against them by returning a lower value for their fruit than
that received by the dominant and controlling members of the
cooperative, the ‘A Pool.'” Id. at
the motivation for such a scheme, plaintiffs claim that Ocean
Spray engaged in these “activities in order (1) to
prevent its grower members from leaving Ocean Spray's
cooperative in search of a fairer price for their crop; and
(2) to force independent growers either to go out of business
or to become members of Ocean Spray's cooperative.”
Id. at 3. Specifically, plaintiffs maintain that
“[t]his price-fixing has solidified the Defendant's
market dominance, discouraging the ‘B Pool' growers
from leaving the cooperative, and leaving independent growers
with no choice but to either exit the cranberry market
altogether or to join Ocean Spray at a significant financial
disadvantage as members of its disfavored and underpaid
‘B Pool.'” Id. at 5. This ultimately
benefits the A pool, plaintiffs say, because the “low
price, for predominately all growers outside of the A Pool,
creates a desire to return to or be part of the A Pool,
” which in turn, “enhances the amount of fruit
available to Ocean Spray branded products and creates a
monopsony power as Ocean Spray is the exceedingly dominant
handler.” Id. at ¶ 56. Further, when
independent growers leave the market, plaintiffs allege, A
pool members can “purchase the independent growers'
cranberry bogs at prices far below the value that would have
existed in the absence of Defendant's illegal
tactics.” Id. at ¶ 37. Plaintiffs also
suggest that the auction allows Ocean Spray “to obtain
additional supplies of cranberries at artificially depressed
prices.” Docket # 281, at 6; see also Docket #
253, at ¶ 48; Docket # 278, at 12.
bring their claim for damages under section four of the
Clayton Act, which allows “any person who shall be
injured in his business or property by reason of anything
forbidden in the antitrust laws” to bring suit.
See 15 U.S.C. § 15(a). Ocean Spray moves for
summary judgment on the basis that plaintiffs lack standing
to bring an antitrust claim. Plaintiffs include B pool
growers, non-CLI independent growers, and CLI growers. I
discuss each group's standing separately.
The B Pool Growers
the broad language of § 4, the Supreme Court has held
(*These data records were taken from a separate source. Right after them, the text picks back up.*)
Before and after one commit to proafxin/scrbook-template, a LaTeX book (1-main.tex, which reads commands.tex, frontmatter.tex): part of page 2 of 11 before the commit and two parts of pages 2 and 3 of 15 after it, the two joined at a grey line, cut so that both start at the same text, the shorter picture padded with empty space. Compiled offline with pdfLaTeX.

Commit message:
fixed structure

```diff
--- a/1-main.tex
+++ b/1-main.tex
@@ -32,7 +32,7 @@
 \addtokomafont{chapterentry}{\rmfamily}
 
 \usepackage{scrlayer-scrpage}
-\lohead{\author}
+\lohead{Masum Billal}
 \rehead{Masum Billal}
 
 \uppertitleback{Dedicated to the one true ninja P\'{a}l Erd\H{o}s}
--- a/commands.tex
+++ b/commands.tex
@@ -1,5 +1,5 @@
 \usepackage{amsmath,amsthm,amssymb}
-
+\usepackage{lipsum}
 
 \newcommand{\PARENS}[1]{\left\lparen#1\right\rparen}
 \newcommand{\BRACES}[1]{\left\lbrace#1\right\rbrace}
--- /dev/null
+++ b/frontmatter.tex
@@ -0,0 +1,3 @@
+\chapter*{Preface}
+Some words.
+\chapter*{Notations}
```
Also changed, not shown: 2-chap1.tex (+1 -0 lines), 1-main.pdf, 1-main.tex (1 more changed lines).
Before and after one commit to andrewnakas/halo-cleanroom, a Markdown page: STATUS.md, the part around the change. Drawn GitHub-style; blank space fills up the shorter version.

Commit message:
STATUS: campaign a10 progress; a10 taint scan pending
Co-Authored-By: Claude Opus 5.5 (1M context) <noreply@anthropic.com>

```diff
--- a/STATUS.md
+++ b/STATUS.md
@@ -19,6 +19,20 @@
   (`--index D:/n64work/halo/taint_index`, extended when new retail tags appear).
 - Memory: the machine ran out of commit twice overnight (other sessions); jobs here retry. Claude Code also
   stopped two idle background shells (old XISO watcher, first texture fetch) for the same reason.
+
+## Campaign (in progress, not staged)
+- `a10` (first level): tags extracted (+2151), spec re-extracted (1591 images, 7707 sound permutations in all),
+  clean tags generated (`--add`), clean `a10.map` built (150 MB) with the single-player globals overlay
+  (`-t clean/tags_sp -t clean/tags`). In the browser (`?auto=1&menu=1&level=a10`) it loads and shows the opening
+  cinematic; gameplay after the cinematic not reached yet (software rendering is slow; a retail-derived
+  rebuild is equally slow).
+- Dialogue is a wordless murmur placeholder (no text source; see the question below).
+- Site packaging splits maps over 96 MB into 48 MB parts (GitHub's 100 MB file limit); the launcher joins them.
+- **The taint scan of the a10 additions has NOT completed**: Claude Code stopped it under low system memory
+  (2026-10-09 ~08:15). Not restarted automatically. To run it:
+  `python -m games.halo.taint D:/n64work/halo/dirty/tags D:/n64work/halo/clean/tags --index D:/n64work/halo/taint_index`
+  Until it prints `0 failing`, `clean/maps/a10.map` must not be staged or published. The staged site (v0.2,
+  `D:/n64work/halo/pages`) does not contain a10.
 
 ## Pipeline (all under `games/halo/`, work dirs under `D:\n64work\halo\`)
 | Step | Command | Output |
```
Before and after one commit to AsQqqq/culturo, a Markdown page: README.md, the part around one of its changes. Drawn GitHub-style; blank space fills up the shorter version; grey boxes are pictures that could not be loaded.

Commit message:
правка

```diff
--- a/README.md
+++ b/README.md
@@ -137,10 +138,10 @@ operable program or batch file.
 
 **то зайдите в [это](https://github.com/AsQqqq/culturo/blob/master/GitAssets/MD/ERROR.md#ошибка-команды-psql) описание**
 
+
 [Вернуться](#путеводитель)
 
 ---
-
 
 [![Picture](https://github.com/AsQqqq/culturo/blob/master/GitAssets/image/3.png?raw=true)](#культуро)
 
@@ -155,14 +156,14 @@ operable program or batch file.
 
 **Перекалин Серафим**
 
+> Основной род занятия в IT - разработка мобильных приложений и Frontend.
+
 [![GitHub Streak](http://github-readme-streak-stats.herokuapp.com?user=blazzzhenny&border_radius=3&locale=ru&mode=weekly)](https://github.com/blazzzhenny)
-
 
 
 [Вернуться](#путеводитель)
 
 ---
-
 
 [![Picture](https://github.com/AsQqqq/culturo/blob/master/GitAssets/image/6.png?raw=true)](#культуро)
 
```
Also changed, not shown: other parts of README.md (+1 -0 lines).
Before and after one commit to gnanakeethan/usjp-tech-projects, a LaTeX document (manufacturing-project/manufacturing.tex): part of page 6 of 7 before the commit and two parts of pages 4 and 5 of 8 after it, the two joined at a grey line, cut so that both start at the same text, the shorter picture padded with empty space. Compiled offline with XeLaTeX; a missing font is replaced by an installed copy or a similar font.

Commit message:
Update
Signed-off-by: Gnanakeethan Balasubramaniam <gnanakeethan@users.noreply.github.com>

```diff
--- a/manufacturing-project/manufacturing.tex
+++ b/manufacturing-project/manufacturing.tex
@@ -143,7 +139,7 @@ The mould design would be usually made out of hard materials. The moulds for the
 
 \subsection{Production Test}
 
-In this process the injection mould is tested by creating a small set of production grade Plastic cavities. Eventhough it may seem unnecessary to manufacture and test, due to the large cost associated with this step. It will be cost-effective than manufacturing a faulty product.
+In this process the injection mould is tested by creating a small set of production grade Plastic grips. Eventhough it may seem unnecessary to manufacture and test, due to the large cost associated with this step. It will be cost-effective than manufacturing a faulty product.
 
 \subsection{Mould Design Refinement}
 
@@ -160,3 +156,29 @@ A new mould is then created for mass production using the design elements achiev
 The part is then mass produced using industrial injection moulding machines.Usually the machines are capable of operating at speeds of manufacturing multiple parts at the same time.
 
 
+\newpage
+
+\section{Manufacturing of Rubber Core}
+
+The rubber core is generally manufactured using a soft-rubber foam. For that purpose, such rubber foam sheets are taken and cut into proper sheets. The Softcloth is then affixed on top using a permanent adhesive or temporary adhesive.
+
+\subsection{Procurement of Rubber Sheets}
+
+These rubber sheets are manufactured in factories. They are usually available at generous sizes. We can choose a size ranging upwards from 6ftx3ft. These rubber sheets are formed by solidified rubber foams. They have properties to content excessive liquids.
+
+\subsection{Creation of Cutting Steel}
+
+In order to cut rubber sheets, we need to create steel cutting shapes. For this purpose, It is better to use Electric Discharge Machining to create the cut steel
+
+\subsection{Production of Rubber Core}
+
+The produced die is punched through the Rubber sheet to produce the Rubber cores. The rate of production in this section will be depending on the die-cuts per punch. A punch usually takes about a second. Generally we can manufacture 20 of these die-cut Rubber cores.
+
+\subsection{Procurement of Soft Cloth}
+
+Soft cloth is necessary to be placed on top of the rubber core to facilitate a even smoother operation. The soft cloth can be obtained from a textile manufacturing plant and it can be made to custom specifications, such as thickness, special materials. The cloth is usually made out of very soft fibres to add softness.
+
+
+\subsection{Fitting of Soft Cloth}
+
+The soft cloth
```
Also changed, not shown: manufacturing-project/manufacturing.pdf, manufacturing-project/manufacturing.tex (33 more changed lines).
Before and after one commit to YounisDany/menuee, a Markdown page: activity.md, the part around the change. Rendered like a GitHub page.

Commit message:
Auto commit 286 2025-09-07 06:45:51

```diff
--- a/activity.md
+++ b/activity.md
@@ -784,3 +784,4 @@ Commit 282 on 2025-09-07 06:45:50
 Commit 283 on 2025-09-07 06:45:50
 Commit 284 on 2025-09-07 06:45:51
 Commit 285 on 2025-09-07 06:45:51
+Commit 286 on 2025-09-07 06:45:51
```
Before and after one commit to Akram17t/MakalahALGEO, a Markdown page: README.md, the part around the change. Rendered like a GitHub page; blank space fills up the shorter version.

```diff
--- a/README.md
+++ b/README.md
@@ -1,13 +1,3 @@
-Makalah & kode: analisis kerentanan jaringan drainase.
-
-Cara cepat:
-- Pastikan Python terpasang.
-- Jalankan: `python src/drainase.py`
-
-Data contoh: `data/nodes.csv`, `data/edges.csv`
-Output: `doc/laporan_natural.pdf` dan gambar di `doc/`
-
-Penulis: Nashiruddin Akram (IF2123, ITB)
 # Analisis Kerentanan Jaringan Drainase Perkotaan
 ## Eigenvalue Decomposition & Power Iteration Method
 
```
that § 4 of the Clayton Act does not ‘allow every
person tangentially affected by an antitrust violation to
maintain an action to recover threefold damages for the
injury to his business or property.'” Serpa
Corp. v. McWane, Inc., 199 F.3d 6, 9 (1st Cir. 1999)
(quoting Blue Shield of Va. v. McCready, 457 U.S.
465, 477 (1982)). “Instead, the Court has created a
comprehensive antitrust standing doctrine to determine which
persons are entitled to bring suit under the federal
antitrust statutes.” Id. at 10. Accordingly,
to bring a claim under the Clayton Act, a plaintiff must
establish not only harm but also that he or she “is a
proper party to bring a private antitrust action.”
Associated Gen. Contractors of Cal., Inc. v. Cal. State
Council of Carpenters (“AGC”), 459
U.S. 519, 535 n.31 (1983); see also SAS of P.R., Inc. v.